PROBLEM => Which lines of the data hold the word "MainScreen"? Copy all of them.

Records contained in a dataset:
»»
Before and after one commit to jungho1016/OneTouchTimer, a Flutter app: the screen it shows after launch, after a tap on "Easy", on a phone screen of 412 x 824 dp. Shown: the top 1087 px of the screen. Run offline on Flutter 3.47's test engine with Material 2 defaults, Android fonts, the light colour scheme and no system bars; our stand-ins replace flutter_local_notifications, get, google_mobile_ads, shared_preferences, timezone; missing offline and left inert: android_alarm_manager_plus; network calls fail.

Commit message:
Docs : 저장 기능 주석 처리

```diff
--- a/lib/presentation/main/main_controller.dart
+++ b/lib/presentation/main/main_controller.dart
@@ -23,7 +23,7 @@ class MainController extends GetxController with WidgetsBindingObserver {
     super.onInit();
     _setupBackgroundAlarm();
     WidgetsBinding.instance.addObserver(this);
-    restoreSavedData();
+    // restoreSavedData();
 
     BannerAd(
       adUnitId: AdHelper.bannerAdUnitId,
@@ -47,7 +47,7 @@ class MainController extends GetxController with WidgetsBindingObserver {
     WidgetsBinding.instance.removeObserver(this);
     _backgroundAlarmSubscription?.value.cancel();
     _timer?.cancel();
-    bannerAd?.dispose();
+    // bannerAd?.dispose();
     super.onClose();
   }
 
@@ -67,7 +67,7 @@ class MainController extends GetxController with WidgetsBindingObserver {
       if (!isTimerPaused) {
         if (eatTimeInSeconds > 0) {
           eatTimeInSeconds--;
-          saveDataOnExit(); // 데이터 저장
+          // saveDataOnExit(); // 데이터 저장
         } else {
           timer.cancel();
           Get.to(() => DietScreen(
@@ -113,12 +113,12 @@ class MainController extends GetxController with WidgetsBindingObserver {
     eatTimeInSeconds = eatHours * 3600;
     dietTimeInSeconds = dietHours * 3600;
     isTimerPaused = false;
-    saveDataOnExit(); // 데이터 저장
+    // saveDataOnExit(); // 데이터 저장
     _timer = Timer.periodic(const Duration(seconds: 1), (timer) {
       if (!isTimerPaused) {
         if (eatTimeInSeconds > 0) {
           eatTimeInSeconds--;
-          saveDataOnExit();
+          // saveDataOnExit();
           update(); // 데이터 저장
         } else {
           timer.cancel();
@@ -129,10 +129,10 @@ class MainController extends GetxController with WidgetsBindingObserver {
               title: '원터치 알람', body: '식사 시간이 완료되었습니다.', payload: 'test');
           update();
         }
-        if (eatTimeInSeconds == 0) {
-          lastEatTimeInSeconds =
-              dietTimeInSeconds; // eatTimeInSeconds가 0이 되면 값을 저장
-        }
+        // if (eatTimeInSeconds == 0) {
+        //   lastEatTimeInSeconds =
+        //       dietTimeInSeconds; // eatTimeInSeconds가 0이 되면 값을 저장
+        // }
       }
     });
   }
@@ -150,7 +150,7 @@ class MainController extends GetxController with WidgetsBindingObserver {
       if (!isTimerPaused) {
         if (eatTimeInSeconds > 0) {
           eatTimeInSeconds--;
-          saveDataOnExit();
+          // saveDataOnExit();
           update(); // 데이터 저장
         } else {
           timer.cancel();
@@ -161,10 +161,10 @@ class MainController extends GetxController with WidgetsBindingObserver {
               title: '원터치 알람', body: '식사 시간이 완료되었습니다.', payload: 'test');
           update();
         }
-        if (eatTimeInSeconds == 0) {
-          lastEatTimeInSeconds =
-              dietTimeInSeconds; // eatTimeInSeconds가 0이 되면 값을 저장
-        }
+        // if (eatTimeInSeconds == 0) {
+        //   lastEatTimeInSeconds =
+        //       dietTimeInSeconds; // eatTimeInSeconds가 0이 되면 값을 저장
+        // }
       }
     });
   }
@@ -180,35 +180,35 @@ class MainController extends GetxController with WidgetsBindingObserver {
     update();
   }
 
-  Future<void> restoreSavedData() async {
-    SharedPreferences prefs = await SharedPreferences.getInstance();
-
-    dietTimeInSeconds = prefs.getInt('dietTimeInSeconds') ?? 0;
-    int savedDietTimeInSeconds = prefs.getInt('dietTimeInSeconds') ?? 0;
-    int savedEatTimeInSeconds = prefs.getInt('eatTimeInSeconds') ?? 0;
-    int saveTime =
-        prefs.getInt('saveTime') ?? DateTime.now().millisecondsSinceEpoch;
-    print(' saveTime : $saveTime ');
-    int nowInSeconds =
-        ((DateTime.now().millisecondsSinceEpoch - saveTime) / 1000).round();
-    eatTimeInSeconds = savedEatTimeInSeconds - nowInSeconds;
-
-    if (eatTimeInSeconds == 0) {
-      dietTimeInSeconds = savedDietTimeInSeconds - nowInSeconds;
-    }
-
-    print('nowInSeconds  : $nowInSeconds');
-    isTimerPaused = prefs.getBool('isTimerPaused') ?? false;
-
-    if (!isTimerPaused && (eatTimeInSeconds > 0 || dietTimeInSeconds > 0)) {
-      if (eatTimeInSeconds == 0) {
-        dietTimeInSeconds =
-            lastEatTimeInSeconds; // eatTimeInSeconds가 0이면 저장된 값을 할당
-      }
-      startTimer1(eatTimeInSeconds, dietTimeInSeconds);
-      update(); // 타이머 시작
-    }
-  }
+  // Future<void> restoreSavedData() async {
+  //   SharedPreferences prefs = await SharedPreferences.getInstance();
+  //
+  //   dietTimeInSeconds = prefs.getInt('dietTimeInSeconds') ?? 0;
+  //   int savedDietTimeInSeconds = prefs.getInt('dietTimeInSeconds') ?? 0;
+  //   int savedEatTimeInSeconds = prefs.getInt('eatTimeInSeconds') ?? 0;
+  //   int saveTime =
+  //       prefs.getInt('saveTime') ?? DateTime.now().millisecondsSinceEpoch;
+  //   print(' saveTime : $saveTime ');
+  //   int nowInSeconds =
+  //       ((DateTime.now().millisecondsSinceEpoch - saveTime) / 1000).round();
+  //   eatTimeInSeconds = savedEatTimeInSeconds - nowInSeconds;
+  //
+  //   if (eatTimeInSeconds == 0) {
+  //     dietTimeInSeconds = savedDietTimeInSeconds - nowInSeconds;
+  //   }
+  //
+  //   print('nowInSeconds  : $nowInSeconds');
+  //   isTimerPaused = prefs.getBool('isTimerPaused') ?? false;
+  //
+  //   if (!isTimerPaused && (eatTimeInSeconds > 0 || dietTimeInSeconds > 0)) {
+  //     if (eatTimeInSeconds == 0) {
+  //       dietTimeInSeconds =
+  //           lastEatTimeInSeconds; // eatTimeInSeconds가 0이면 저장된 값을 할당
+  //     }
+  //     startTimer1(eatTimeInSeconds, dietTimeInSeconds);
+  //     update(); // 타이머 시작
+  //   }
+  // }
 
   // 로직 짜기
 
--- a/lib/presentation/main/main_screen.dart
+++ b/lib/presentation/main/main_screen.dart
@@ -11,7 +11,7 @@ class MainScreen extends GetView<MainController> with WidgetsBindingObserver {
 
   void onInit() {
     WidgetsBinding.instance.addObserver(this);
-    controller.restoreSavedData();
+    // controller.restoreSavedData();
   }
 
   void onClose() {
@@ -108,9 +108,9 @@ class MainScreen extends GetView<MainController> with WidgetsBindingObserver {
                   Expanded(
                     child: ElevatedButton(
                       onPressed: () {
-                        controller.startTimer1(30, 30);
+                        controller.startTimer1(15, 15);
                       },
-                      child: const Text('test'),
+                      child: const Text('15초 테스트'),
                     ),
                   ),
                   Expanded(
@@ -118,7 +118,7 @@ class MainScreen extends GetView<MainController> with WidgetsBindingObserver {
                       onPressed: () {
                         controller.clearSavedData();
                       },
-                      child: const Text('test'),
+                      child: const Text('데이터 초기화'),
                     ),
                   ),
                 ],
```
««
OUTPUT OF THE TASK =>
@@ -11,7 +11,7 @@ class MainScreen extends GetView<MainController> with WidgetsBindingObserver {
@@ -108,9 +108,9 @@ class MainScreen extends GetView<MainController> with WidgetsBindingObserver {
@@ -118,7 +118,7 @@ class MainScreen extends GetView<MainController> with WidgetsBindingObserver {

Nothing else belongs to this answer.